TO DO:
Where a line in the listing below contains the word "Before", copy that line.
Start of SOURCE INFORMATION
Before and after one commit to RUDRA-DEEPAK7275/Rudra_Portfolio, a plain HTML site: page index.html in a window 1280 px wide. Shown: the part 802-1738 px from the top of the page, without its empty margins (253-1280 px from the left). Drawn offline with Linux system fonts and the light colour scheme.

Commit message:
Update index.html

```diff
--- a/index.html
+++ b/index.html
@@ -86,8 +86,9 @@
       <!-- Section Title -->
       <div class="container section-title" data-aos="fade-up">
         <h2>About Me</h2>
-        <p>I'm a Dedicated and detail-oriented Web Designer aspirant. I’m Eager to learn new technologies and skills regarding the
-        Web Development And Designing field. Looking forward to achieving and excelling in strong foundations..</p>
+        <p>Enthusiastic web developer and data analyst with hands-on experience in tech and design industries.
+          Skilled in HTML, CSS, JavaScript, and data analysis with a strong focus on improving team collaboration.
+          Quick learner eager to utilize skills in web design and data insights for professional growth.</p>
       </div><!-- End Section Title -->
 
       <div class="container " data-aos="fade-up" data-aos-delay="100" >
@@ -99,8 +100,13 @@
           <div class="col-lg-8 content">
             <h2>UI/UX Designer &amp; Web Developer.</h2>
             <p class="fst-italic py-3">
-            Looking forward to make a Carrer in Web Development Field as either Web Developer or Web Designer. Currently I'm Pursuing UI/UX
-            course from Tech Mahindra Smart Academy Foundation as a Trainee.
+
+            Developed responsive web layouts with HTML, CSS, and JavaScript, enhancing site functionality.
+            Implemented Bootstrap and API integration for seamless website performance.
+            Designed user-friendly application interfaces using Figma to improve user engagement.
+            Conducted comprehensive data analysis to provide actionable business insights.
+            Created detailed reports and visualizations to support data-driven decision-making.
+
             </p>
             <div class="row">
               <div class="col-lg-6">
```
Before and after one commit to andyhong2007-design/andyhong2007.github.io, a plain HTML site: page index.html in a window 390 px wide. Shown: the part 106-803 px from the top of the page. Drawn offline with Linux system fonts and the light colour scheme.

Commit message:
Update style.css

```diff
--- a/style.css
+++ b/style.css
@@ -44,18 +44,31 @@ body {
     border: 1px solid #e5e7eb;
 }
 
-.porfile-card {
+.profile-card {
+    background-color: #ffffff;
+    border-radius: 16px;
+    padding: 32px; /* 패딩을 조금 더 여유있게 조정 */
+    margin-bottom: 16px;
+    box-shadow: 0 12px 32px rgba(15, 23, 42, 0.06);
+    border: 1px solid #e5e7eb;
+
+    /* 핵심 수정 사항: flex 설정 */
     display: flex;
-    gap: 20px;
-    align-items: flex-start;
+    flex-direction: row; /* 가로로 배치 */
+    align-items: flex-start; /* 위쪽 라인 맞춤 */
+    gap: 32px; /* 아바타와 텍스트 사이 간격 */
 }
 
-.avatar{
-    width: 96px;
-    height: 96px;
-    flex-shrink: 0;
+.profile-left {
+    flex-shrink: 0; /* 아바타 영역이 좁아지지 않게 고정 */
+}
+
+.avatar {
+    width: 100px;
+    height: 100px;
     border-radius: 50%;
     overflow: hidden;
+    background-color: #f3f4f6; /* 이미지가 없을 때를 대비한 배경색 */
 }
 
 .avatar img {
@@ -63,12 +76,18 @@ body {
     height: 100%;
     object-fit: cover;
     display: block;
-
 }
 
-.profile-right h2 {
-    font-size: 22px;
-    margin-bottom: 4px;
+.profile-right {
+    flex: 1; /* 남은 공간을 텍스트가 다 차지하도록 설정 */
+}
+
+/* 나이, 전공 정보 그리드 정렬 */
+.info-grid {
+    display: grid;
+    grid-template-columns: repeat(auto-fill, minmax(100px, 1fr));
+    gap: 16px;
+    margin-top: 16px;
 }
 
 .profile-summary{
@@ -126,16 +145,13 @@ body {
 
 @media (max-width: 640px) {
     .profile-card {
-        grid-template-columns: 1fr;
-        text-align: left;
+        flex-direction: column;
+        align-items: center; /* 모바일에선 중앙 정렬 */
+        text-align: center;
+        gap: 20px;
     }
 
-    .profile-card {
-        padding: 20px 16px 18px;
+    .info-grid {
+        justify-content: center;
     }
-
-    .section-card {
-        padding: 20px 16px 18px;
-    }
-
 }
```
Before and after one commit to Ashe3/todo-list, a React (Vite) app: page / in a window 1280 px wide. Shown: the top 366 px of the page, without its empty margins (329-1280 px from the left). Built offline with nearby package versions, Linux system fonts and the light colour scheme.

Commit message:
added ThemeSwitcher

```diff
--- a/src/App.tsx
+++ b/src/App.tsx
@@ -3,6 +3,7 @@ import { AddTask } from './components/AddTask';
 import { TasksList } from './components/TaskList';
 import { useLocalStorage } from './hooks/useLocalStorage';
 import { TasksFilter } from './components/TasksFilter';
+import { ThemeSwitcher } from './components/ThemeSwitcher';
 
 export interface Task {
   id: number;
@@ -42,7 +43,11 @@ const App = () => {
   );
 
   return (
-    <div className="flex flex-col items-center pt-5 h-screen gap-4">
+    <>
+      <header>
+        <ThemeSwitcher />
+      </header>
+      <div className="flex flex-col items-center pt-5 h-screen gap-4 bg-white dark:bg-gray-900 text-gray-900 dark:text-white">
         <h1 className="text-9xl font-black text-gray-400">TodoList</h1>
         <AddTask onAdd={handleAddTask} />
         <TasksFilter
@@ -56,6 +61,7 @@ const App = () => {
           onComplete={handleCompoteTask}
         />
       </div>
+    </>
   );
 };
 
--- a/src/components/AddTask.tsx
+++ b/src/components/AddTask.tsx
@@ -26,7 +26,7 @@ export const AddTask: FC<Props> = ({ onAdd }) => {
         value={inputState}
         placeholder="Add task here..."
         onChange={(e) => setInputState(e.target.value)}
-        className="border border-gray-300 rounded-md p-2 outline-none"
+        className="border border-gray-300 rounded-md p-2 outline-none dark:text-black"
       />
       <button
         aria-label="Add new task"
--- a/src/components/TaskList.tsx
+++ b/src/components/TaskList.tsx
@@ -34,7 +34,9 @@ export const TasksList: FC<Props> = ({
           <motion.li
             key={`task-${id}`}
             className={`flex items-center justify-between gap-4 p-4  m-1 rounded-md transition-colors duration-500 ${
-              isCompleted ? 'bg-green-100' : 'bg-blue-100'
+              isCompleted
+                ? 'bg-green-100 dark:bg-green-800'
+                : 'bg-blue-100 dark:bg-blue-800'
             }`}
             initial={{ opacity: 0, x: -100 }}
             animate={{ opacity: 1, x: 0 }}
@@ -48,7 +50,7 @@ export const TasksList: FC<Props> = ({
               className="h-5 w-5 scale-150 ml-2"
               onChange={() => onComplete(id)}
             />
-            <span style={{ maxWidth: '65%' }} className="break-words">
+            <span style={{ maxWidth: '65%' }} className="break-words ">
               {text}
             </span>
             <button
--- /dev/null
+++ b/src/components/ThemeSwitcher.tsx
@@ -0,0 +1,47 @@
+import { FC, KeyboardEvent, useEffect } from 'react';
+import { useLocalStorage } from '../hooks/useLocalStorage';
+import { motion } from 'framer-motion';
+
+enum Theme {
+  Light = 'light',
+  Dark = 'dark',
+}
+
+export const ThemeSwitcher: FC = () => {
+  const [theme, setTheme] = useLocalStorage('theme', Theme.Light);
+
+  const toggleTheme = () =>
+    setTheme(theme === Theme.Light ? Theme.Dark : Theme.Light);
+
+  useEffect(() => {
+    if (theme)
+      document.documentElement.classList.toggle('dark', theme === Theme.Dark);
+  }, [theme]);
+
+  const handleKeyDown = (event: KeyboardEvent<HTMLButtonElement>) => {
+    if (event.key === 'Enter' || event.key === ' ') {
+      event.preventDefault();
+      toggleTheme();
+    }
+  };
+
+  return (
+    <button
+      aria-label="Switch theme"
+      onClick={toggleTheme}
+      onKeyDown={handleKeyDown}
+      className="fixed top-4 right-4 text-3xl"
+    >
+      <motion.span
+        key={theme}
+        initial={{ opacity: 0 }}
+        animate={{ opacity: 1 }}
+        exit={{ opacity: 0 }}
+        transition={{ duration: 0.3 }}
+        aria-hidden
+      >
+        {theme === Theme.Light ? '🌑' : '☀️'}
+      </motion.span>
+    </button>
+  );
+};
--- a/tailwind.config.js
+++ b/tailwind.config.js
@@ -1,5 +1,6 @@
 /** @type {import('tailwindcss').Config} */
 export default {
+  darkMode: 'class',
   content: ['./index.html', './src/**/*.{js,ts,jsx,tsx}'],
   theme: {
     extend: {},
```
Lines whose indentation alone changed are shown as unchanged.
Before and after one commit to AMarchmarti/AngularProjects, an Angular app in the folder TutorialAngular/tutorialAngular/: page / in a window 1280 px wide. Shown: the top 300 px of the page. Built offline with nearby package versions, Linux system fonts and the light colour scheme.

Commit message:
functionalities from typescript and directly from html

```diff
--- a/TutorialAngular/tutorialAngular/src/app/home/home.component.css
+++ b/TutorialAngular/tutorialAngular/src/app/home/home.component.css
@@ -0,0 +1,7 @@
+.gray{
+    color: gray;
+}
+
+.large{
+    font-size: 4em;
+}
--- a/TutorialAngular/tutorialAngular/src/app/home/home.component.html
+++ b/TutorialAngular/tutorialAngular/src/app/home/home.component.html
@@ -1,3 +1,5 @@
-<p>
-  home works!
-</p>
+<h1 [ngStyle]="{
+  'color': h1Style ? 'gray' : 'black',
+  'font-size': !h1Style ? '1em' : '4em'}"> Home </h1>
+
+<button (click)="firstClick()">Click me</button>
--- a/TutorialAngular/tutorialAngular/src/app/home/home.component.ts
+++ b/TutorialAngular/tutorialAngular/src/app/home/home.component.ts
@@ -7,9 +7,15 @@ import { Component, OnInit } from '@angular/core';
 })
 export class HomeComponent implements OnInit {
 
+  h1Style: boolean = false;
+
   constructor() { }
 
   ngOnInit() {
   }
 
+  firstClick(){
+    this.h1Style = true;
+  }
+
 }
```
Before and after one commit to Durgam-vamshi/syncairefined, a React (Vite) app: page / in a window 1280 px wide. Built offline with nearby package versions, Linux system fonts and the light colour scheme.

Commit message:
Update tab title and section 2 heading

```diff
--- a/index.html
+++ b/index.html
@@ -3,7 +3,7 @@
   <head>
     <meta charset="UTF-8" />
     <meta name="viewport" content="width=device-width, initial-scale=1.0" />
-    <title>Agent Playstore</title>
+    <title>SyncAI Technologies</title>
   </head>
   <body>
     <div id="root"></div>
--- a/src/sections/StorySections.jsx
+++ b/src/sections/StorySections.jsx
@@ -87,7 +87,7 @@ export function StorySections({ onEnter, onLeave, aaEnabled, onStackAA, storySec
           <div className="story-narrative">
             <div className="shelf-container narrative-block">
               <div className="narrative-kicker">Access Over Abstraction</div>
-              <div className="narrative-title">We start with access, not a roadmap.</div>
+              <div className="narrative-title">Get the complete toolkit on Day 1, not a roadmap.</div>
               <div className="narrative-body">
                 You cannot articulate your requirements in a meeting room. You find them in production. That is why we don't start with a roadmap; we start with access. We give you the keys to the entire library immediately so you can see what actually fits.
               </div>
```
End of SOURCE INFORMATION
ANSWER BELOW:
Before and after one commit to RUDRA-DEEPAK7275/Rudra_Portfolio, a plain HTML site: page index.html in a window 1280 px wide. Shown: the part 802-1738 px from the top of the page, without its empty margins (253-1280 px from the left). Drawn offline with Linux system fonts and the light colour scheme.
Before and after one commit to andyhong2007-design/andyhong2007.github.io, a plain HTML site: page index.html in a window 390 px wide. Shown: the part 106-803 px from the top of the page. Drawn offline with Linux system fonts and the light colour scheme.
Before and after one commit to Ashe3/todo-list, a React (Vite) app: page / in a window 1280 px wide. Shown: the top 366 px of the page, without its empty margins (329-1280 px from the left). Built offline with nearby package versions, Linux system fonts and the light colour scheme.
Before and after one commit to AMarchmarti/AngularProjects, an Angular app in the folder TutorialAngular/tutorialAngular/: page / in a window 1280 px wide. Shown: the top 300 px of the page. Built offline with nearby package versions, Linux system fonts and the light colour scheme.
Before and after one commit to Durgam-vamshi/syncairefined, a React (Vite) app: page / in a window 1280 px wide. Built offline with nearby package versions, Linux system fonts and the light colour scheme.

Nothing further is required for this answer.